Sometimes, we’re so eager to fight off a new idea (to protect an old one) that we miss an opportunity to imagine how our world could go forward instead. ~ Assume that both are true 

Learn more: How We Got to Now

There’s no such thing as writer’s block. There’s simply a fear of bad writing. Do enough bad writing and some good writing is bound to show up. ~ Write something 

Learn more: On Writing Well 

There are endless arguments to be had when new ideas arrive. The challenge is in being clear that we’re about to take a side, and to do it on the effects, not on our emotional connection to the change that’s involved. ~ Defending change (or the status quo) 

Learn more: Game Changers

The hardest moment to stop scaling our work is the moment when it’s working the best. And that’s precisely the moment when we need to have the guts to stop making it bigger. ~ Crowding the pan 

Learn more: Against Creativity

Every good idea starts as a new idea. And new ideas are never familiar. ~ “They were all bored to tears waiting to hear something they knew”

Learn more: Lateral Thinking

When the world changes, we see lots of people lining up to do the first sort of ‘tests’. A lot of crib sheets, looking over the competition and trying to fit in all the way.

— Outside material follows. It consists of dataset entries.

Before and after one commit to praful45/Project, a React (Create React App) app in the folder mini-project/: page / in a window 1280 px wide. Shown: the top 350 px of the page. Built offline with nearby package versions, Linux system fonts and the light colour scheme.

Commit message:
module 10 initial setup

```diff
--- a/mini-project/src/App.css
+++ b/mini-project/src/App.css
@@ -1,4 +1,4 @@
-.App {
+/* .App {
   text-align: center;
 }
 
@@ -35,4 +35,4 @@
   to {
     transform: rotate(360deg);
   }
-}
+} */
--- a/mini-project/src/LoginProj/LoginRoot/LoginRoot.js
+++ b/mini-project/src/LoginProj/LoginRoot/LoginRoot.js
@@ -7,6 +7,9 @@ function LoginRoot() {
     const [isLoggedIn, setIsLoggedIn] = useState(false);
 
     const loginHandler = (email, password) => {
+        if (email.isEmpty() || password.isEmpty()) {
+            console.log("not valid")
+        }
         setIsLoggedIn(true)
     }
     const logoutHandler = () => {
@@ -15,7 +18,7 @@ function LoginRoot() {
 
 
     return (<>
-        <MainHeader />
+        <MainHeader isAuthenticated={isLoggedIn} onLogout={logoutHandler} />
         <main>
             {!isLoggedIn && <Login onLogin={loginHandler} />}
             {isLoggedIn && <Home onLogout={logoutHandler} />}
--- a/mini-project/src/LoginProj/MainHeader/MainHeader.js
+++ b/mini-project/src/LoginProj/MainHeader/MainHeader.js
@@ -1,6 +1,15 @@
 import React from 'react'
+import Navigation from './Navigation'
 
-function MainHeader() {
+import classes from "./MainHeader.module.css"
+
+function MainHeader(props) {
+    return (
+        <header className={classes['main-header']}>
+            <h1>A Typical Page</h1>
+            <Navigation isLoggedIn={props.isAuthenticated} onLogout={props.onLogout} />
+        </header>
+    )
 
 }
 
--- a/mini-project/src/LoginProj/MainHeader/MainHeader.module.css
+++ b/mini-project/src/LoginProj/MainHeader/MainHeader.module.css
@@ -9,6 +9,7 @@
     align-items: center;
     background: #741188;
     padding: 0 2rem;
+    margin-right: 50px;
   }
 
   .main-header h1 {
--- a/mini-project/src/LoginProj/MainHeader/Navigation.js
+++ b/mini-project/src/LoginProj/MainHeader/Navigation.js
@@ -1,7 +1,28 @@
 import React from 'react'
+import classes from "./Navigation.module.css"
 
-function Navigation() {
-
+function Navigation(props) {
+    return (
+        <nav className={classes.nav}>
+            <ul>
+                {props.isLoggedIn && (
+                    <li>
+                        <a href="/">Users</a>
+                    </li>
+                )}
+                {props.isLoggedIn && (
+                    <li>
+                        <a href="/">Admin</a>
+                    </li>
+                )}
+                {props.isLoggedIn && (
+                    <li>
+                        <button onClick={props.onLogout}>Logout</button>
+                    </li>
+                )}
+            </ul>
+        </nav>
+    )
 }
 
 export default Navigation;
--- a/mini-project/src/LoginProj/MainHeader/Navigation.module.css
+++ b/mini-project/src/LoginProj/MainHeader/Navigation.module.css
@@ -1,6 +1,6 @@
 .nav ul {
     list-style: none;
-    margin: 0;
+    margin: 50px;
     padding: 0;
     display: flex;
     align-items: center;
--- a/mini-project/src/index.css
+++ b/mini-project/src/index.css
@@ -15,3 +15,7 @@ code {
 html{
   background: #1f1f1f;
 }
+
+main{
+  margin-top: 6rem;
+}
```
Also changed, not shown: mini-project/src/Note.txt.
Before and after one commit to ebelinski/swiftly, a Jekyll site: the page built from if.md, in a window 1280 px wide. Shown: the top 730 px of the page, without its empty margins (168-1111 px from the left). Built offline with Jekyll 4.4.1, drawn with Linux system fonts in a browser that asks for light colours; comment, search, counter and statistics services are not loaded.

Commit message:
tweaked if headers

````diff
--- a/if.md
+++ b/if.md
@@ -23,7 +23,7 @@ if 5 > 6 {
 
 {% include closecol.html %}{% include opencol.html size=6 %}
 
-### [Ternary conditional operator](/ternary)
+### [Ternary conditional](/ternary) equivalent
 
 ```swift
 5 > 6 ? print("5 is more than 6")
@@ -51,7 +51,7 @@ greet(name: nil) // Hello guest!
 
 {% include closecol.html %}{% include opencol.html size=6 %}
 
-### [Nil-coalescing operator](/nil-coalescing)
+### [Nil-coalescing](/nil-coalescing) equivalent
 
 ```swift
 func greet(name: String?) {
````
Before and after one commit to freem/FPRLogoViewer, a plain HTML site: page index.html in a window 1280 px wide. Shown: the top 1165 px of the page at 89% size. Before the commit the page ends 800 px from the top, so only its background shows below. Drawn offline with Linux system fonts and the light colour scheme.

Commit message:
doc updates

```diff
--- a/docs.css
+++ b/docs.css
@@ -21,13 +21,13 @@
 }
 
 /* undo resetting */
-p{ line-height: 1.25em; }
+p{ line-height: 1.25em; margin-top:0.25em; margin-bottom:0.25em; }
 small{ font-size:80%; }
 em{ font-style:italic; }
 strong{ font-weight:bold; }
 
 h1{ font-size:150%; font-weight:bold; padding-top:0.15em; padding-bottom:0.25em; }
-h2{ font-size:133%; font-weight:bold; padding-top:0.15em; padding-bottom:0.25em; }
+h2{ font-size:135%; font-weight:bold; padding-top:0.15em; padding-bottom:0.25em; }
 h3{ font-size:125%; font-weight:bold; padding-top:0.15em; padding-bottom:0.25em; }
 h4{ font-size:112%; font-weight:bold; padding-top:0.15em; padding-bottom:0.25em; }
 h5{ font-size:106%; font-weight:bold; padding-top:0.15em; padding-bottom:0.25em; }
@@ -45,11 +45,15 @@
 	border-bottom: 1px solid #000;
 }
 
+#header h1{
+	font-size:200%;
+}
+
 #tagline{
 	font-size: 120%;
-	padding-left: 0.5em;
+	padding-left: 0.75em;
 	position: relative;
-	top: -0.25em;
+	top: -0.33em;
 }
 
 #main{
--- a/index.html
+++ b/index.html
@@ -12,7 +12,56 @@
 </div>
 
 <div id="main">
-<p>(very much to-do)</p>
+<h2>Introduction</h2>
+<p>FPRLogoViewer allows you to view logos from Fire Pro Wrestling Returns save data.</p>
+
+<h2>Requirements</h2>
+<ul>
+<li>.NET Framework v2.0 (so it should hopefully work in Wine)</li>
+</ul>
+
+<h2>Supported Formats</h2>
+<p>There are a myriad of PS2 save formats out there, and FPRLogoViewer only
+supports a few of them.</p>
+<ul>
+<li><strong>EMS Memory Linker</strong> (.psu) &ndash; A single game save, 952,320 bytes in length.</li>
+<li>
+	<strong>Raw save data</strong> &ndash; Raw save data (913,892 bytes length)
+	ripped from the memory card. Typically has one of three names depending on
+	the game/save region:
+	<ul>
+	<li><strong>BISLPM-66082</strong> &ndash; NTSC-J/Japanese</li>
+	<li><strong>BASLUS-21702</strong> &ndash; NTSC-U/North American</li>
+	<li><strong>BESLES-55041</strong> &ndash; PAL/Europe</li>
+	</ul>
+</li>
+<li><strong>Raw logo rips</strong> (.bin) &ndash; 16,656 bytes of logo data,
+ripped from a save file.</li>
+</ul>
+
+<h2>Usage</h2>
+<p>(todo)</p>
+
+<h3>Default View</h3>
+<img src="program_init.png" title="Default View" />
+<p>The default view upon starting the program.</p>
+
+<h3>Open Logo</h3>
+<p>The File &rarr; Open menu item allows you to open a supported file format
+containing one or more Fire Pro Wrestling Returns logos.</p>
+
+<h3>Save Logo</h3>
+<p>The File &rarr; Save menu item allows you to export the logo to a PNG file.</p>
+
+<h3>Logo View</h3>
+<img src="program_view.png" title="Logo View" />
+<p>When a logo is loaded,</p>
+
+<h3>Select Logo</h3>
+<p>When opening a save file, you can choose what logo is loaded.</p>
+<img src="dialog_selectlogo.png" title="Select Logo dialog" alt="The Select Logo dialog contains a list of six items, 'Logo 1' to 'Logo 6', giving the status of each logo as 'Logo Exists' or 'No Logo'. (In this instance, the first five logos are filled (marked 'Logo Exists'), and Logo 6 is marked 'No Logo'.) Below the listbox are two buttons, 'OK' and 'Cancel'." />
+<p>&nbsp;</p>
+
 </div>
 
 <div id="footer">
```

But real innovation comes from the science of “this might not work.” ~ The test kitchen mindsets 

Learn more: Loonshots 

If someone gives a new excuse every time there’s better data about medicine or other useful technology, it’s a clue that we’re hearing a story, not a scientific debate. ~ Truth is elusive, but it isn’t evasive 

Learn more: 21 Lessons for the 21st Century

Once you realise that you’re not looking for something original and alone, you have countless options. Because the opportunity is to simply solve a problem, to show up in the world with leadership and generosity and make things that people choose. ~ The next big idea 

Learn more: Steal Like an Artist 

When big ideas show up, almost no one sees what’s possible. All they notice is that change is risky and new stuff might not work. ~ Your big idea 

Learn more: Rebel Ideas

(If you found this valuable, please subscribe below for monthly updates!)